SPANX’s New Workout Clothing Called Hypocritical

Something tells me these models aren't SPANX's target audience...

For years, people have been wanting a quick and easy way to look slimmer. There have been diet drugs, powders, shakes, shoes; anything that promises to help you shed pounds and look thinner. Of course, there is always the tried-and-true method of exercising to become thinner and healthier, but many people still fall for the fads and quick-fixes.

One of the newer quick-fixes is as easy as putting on a pair of pants and a shirt. SPANX Active Wear (see image) offers a wide variety of body-shaping fitness clothing to help women feel more confident in their own skin. The SPANX fabric helps conceal trouble spots like muffin-tops and cellulite, while also using back seams that “improve your rear view.” In addition to the traditional pants and tank-tops, SPANX also offers a bodysuit to flatten your stomach and other pieces that flatten your thighs and butt.

So you can now buy SPANX clothing made specifically for the gym. I can get behind anything that encourages women to hit the gym, but pants with names like “Slim-X Bagel-Busters” have many people wondering if it is sending the wrong message. Don’t get me started on the “Wrap & Go,” which for a whopping $68 is specifically designed to hide your butt at the gym. What about doing some squats, SPANX?


Does Supportive Gear Do More Harm Than Good?

Are wrist straps or ankle braces necessary for your workouts? There has been a lot of controversy over the years about wearing supportive gear during exercise.

If you have an injury or are trying to prevent further injury, then it’s a “no brainer” to wear supportive gear. Supportive gear is designed to support and protect, but what is it doing to the muscles or other parts of your body?

When you wear wrist straps or ankle braces, the body learns to lean on the assistance and doesn’t have to work as hard.
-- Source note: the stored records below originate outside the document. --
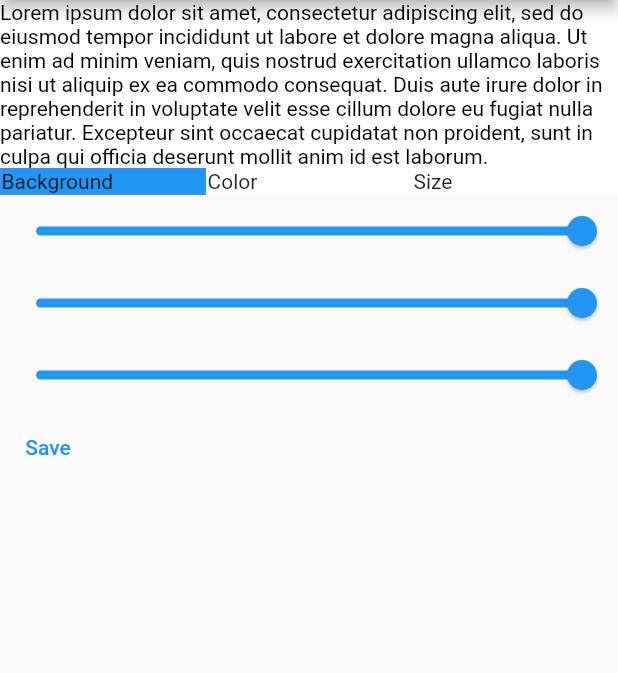
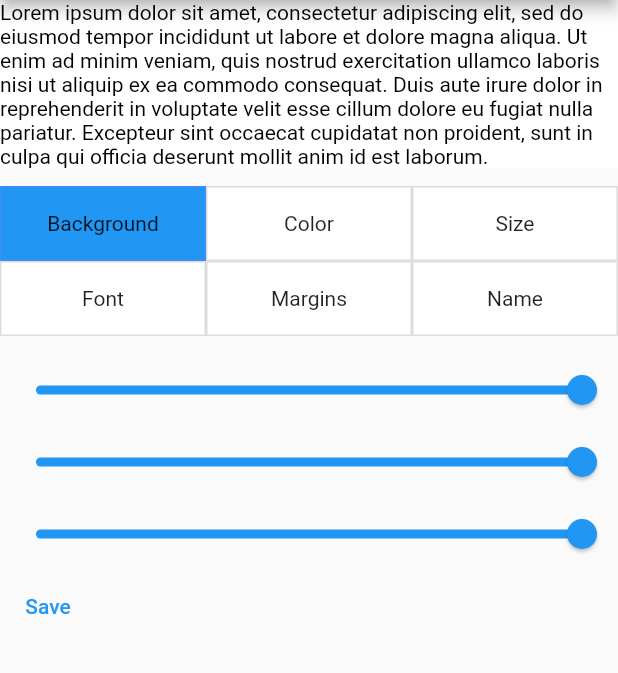
Before and after one commit to TheOmnimax/ereader, a Flutter app: the CustomStyleScreen screen opened directly, on a phone screen of 412 x 824 dp, the part 84-757 px from its top. Run offline on Flutter 3.47's test engine with Material 2 defaults, Android fonts, the phone set to English and light mode, and no system bars; our stand-ins replace equatable, flutter_bloc, shared_preferences; missing offline and left inert: epubx, flutter_archive; accounts and stored records are empty.

```diff
--- a/lib/constants/strings.dart
+++ b/lib/constants/strings.dart
@@ -2,9 +2,9 @@ const String kSampleText =
     'Lorem ipsum dolor sit amet, consectetur adipiscing elit, sed do eiusmod tempor incididunt ut labore et dolore magna aliqua. Ut enim ad minim veniam, quis nostrud exercitation ullamco laboris nisi ut aliquip ex ea commodo consequat. Duis aute irure dolor in reprehenderit in voluptate velit esse cillum dolore eu fugiat nulla pariatur. Excepteur sint occaecat cupidatat non proident, sunt in culpa qui officia deserunt mollit anim id est laborum.';
 
 // Style selection buttons
-
-const String kBackground = "Background";
-const String kFontColor = "Color";
-const String kFontSize = "Size";
-const String kFontFamily = "Font";
-const String kMargins = "Margins";
+const String kBackground = 'Background';
+const String kFontColor = 'Color';
+const String kFontSize = 'Size';
+const String kFontFamily = 'Font';
+const String kMargins = 'Margins';
+const String kName = 'Name';
--- a/lib/screens/custom_style_screen/custom_style_screen.dart
+++ b/lib/screens/custom_style_screen/custom_style_screen.dart
@@ -48,13 +48,29 @@ class CustomStyleScreen extends StatelessWidget {
               ));
         }
 
-        void updateFontSize(int size) {}
+        void updateFontSize(int size) {
+          context.read<CustomStyleBloc>().add(UpdateStyle(
+                fontSize: size,
+              ));
+        }
 
-        void updateFontFamily(String family) {}
+        void updateFontFamily(String family) {
+          context.read<CustomStyleBloc>().add(UpdateStyle(
+                fontFamily: family,
+              ));
+        }
 
-        void updateMargins(int top, int right, int bottom, int left) {}
+        void updateMargins(int top, int right, int bottom, int left) {
+          context.read<CustomStyleBloc>().add(UpdateStyle(
+                margins: [top, right, bottom, left],
+              ));
+        }
 
-        void updateName(String name) {}
+        void updateName(String name) {
+          context.read<CustomStyleBloc>().add(UpdateStyle(
+                name: name,
+              ));
+        }
 
         void moduleTapped(Module module) {
           context
--- a/lib/screens/select_style_screen/bloc/select_style_screen_bloc.dart
+++ b/lib/screens/select_style_screen/bloc/select_style_screen_bloc.dart
@@ -16,6 +16,10 @@ class SelectStyleBloc extends Bloc<SelectStyleEvent, SelectStyleScreenState> {
     final allStylesRaw =
         await SharedPreferenceTool.getListPreferences('preferences') as List;
 
+    // Use these to clear all preferences
+    // final prefs = await SharedPreferences.getInstance();
+    // await prefs.setString('preferences', '[]');
+
     print('Retrieved raw data');
 
     final allStyles = <EreaderStyle>[];
@@ -29,7 +33,7 @@ class SelectStyleBloc extends Bloc<SelectStyleEvent, SelectStyleScreenState> {
     return allStyles;
   }
 
-  void _styleSelected(
+  Future<void> _styleSelected(
       StyleSelected event, Emitter<SelectStyleScreenState> emit) async {
     final allStyles = await _getStyles();
 
--- a/lib/shared_widgets/custom_style/style_modules.dart
+++ b/lib/shared_widgets/custom_style/style_modules.dart
@@ -1,10 +1,8 @@
 import 'package:ereader/constants/constants.dart';
-import 'package:ereader/screens/custom_style_screen/bloc/custom_style_screen_bloc.dart';
-import 'package:ereader/screens/custom_style_screen/bloc/custom_style_screen_event.dart';
 import 'package:ereader/shared_data/ereader_style.dart';
 import 'package:ereader/shared_widgets/custom_style/color_slider.dart';
 import 'package:flutter/cupertino.dart';
-import 'package:flutter_bloc/flutter_bloc.dart';
+import 'package:flutter/material.dart';
 
 class StyleModules extends StatelessWidget {
   const StyleModules({
@@ -58,7 +56,15 @@ class StyleModules extends StatelessWidget {
         }
       case Module.name:
         {
-          return Container();
+          return Container(
+            child: TextField(
+              onChanged: onNameChange,
+              decoration: InputDecoration(
+                border: OutlineInputBorder(),
+                hintText: 'Enter a search term',
+              ),
+            ),
+          );
         }
       default:
         {
--- a/lib/shared_widgets/custom_style/style_selector.dart
+++ b/lib/shared_widgets/custom_style/style_selector.dart
@@ -2,7 +2,7 @@ import 'package:flutter/material.dart';
 import 'package:ereader/constants/constants.dart';
 
 class StyleSelector extends StatelessWidget {
-  StyleSelector({
+  const StyleSelector({
     required this.onTap,
     required this.selectedModule,
   });
@@ -12,13 +12,16 @@ class StyleSelector extends StatelessWidget {
 
   @override
   Widget build(BuildContext context) {
-    return Row(
+    return Padding(
+      padding: const EdgeInsets.symmetric(vertical: 12),
+      child: Column(
+        children: [
+          Row(
             children: <Widget>[
               StyleButton(
                 name: kBackground,
                 onTap: () {
                   onTap(Module.backgroundColor);
-            print('Background');
                 },
                 selected: selectedModule == Module.backgroundColor,
               ),
@@ -37,13 +40,41 @@ class StyleSelector extends StatelessWidget {
                 selected: selectedModule == Module.fontSize,
               ),
             ],
+          ),
+          Row(
+            children: <Widget>[
+              StyleButton(
+                name: kFontFamily,
+                onTap: () {
+                  onTap(Module.fontFamily);
+                },
+                selected: selectedModule == Module.fontFamily,
+              ),
+              StyleButton(
+                name: kMargins,
+                onTap: () {
+                  onTap(Module.margins);
+                },
+                selected: selectedModule == Module.margins,
+              ),
+              StyleButton(
+                name: kName,
+                onTap: () {
+                  onTap(Module.name);
+                },
+                selected: selectedModule == Module.name,
+              ),
+            ],
+          ),
+        ],
+      ),
     );
   }
 }
 
 class StyleButton extends StatelessWidget {
   // TODO: Add return for StyleModules enum when tapped
-  StyleButton({
+  const StyleButton({
     required this.name,
     required this.onTap,
     this.selected = false,
@@ -59,9 +90,11 @@ class StyleButton extends StatelessWidget {
       child: GestureDetector(
         onTap: onTap,
         child: Container(
+          alignment: Alignment.center,
+          padding: const EdgeInsets.symmetric(vertical: 16),
           decoration: BoxDecoration(
             border: Border.all(
-              color: selected ? Colors.blueAccent : const Color(0x00000000),
+              color: selected ? Colors.blueAccent : const Color(0xffdddddd),
             ),
             color: selected ? Colors.blue : Colors.white,
           ),
--- /dev/null
+++ b/lib/shared_widgets/shared_widgets.dart
@@ -0,0 +1,4 @@
+export 'list_builder.dart';
+export 'main_scaffold.dart';
+export 'popup_menu.dart';
+export 'show_popup.dart';
```
Also changed, not shown: lib/screens/custom_style_screen/bloc/custom_style_screen_bloc.dart (+7 -1 lines), lib/screens/select_style_screen/select_style_screen.dart (+32 -16 lines), lib/shared_widgets/list_builder.dart (+2 -11 lines), lib/shared_widgets/popup_menu.dart (added, +34 -0 lines). Lines whose indentation alone changed are shown as unchanged.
For instance, when you wear wrist straps, your grip strength is lessened by the straps, as the strap holds the majority of the weight, and therefore the gripping muscles and other normally recruited muscles are being used less. On the other hand, straps allow you to lift more weight and perform more repetitions, so whether or not you use them depends on what your goal is. (Plus, if you are worried about your grip strength, you should be doing grip strengthening exercises on a weekly basis anyway). (more…)